- ENTRIES PROVIDED:

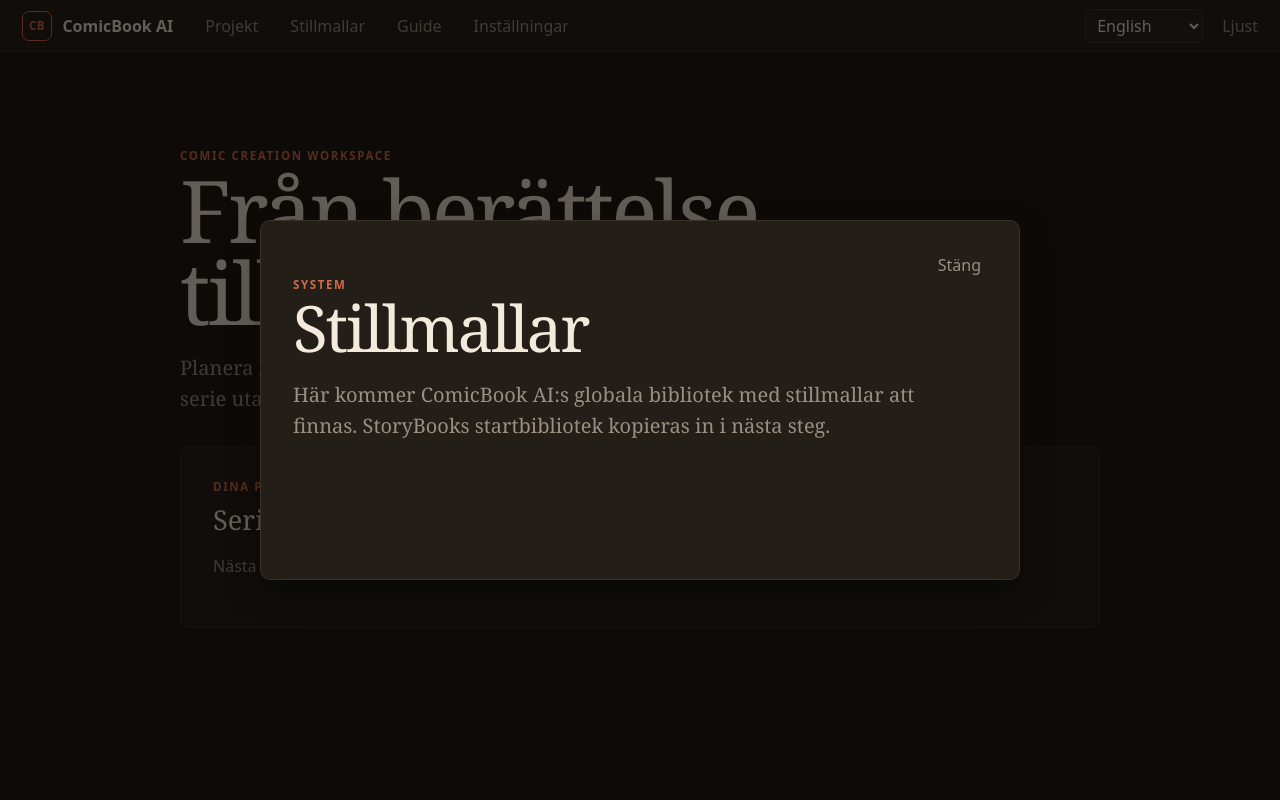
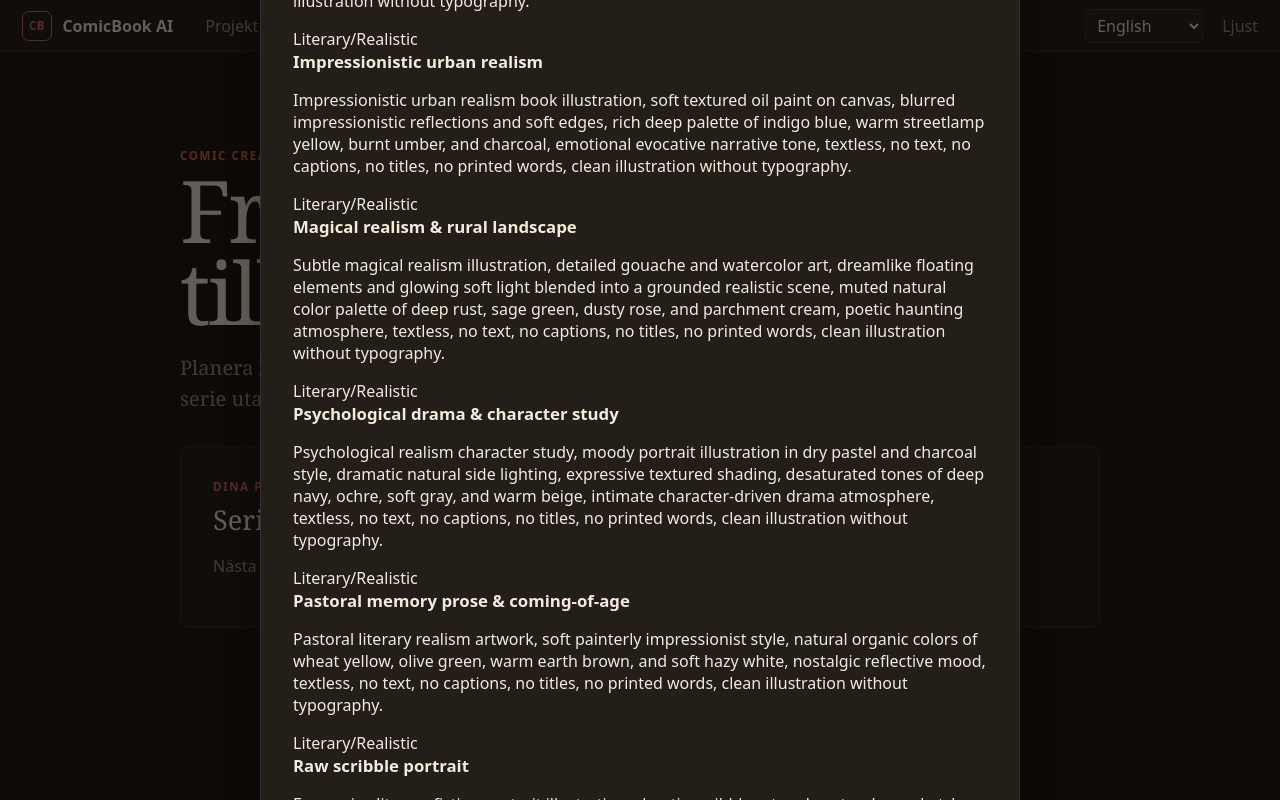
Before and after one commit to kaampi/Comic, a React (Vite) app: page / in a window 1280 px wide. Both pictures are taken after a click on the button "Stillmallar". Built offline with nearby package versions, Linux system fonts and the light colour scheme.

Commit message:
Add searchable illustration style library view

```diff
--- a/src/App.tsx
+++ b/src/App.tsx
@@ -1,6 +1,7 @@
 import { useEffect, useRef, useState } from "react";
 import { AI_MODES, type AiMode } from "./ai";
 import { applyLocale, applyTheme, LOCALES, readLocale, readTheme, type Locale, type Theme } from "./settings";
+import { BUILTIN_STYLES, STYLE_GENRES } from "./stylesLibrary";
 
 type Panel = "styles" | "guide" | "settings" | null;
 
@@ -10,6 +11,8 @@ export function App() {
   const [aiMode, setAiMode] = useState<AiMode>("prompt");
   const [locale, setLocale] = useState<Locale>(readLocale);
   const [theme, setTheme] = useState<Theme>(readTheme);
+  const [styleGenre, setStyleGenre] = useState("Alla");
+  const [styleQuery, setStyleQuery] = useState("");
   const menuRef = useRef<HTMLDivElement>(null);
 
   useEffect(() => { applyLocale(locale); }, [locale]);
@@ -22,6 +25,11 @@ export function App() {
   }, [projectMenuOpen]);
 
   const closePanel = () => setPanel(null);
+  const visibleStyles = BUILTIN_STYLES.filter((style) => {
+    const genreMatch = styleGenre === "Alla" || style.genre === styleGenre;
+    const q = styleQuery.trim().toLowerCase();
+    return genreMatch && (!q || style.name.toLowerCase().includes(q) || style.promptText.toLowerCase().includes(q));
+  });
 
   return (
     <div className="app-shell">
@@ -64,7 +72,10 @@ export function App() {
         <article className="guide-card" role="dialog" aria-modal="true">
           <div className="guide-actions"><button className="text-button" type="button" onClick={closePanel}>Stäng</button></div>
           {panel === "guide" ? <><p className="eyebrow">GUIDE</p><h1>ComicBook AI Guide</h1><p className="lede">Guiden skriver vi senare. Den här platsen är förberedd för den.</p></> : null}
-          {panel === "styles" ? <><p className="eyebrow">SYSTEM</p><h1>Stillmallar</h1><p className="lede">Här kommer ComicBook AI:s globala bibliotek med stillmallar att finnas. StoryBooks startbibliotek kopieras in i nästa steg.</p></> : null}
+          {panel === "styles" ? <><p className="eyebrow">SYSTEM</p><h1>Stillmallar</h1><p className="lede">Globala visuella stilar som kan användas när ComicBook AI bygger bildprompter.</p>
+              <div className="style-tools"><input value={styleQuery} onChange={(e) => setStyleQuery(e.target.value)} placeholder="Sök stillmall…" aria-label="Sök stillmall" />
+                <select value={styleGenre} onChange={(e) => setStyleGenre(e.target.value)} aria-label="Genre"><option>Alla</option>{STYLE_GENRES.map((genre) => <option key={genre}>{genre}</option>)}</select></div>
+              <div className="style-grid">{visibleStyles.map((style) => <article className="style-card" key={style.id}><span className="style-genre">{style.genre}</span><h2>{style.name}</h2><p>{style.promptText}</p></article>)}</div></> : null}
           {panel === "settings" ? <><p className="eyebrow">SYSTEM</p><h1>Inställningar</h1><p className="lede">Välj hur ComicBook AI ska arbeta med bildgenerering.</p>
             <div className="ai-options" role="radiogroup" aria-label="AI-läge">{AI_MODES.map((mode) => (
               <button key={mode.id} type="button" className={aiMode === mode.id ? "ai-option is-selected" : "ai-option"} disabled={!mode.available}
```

...

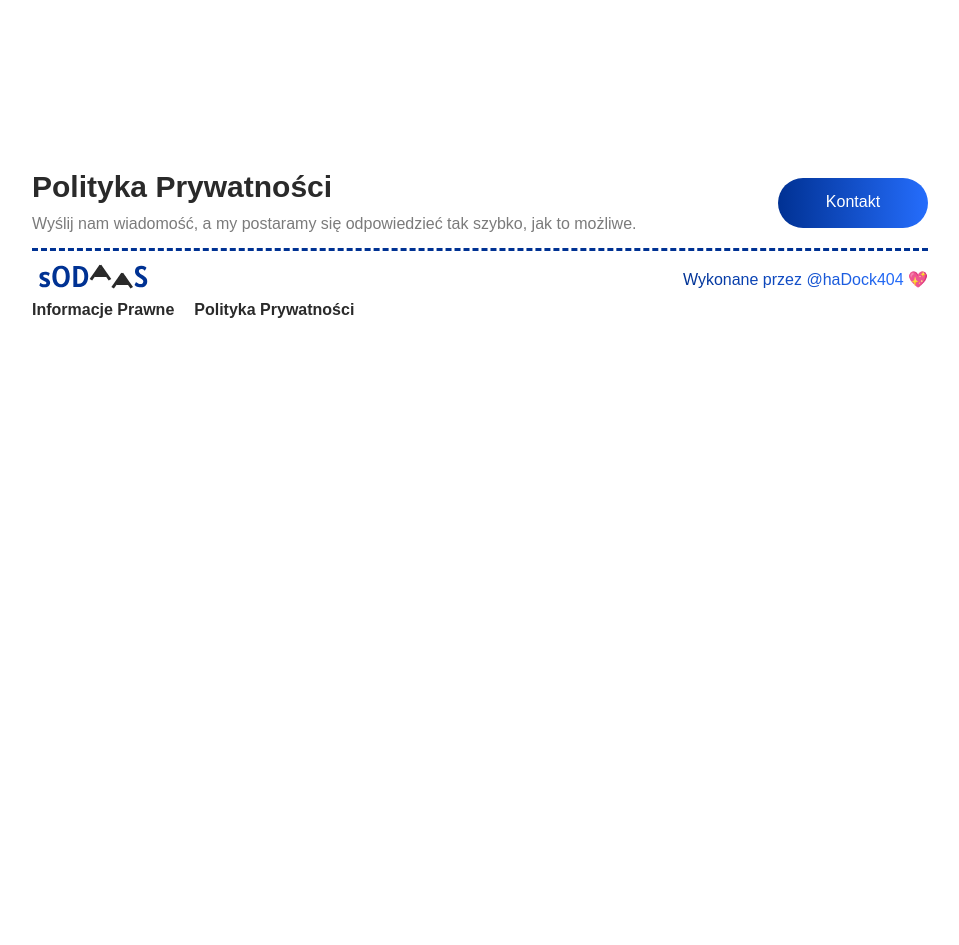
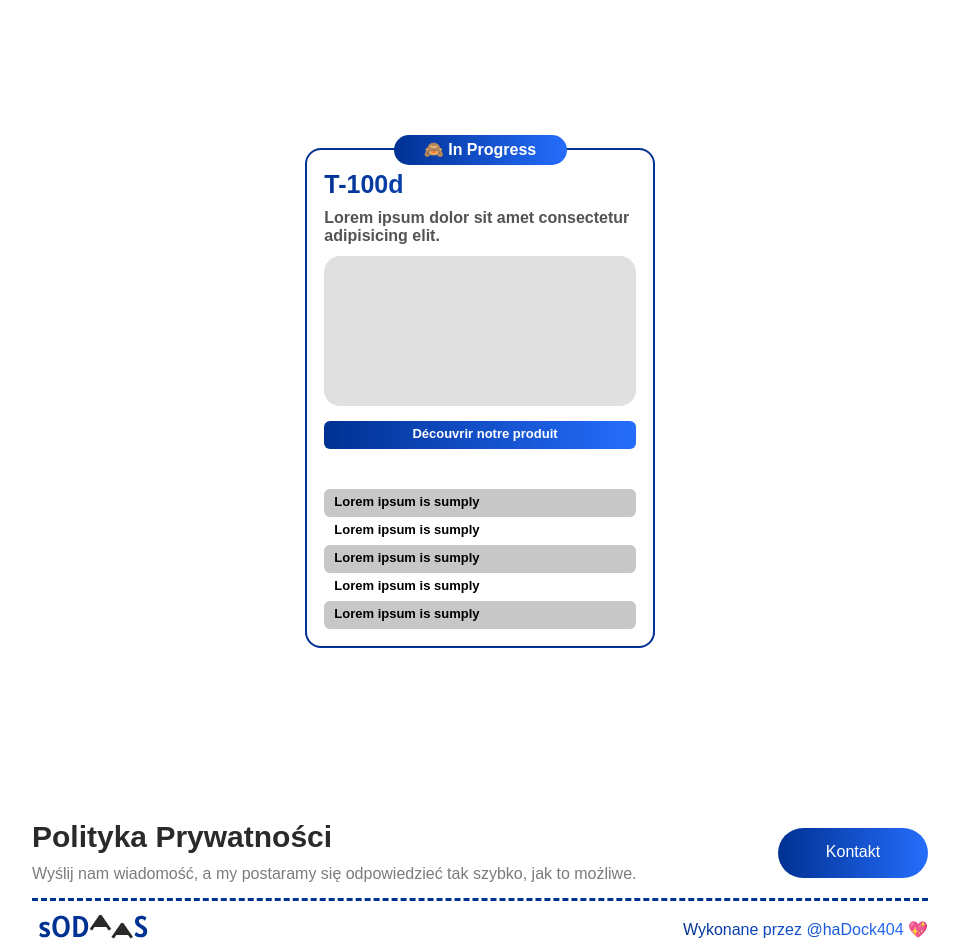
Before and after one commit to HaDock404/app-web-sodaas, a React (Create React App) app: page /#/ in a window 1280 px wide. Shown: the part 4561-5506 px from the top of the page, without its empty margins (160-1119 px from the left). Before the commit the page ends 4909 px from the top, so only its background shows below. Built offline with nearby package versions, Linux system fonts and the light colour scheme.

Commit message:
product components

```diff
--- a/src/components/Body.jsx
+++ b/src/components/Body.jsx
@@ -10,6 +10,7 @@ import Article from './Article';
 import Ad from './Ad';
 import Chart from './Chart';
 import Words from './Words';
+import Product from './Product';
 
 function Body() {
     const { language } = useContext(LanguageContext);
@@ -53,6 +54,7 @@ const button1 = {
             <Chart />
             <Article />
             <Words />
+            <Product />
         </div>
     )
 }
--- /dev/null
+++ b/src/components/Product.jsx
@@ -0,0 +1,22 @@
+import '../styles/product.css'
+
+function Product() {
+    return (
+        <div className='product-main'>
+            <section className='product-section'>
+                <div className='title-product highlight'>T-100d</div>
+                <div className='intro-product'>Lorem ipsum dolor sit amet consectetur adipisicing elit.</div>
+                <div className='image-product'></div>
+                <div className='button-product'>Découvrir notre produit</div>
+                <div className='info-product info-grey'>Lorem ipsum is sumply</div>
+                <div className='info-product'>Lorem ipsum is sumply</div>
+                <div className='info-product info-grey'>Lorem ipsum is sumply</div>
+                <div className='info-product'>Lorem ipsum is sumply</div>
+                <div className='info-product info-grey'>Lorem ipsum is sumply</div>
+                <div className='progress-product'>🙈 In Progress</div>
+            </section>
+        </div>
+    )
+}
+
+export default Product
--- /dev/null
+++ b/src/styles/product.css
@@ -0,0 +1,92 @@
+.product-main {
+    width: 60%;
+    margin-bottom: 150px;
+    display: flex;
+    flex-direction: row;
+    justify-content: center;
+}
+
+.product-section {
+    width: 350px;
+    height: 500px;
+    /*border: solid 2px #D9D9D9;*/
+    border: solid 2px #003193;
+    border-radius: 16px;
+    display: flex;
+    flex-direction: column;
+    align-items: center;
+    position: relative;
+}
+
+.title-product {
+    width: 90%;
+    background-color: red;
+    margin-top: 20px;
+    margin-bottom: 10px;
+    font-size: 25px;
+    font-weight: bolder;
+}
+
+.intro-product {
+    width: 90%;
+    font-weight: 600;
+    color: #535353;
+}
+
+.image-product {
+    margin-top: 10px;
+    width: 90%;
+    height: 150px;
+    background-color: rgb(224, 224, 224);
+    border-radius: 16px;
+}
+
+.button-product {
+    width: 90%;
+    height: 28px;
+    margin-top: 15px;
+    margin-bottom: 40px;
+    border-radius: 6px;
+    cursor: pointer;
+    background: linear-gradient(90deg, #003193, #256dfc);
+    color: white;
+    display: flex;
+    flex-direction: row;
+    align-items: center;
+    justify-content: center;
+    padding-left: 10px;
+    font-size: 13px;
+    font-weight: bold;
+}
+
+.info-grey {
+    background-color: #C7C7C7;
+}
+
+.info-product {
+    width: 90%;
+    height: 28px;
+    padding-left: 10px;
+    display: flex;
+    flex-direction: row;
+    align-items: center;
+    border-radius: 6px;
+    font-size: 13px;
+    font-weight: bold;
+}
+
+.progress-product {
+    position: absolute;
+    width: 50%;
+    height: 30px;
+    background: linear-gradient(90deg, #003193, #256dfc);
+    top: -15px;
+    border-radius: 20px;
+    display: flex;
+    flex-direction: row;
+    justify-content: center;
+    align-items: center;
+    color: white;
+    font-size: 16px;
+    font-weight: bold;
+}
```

- TASK ITEM: Search the material above for the string "const", and copy every line in which it turns up.

- WRITTEN ANSWER:
   const [aiMode, setAiMode] = useState<AiMode>("prompt");
   const [locale, setLocale] = useState<Locale>(readLocale);
   const [theme, setTheme] = useState<Theme>(readTheme);
+  const [styleGenre, setStyleGenre] = useState("Alla");
+  const [styleQuery, setStyleQuery] = useState("");
   const menuRef = useRef<HTMLDivElement>(null);
   const closePanel = () => setPanel(null);
+  const visibleStyles = BUILTIN_STYLES.filter((style) => {
+    const genreMatch = styleGenre === "Alla" || style.genre === styleGenre;
+    const q = styleQuery.trim().toLowerCase();
     const { language } = useContext(LanguageContext);
@@ -53,6 +54,7 @@ const button1 = {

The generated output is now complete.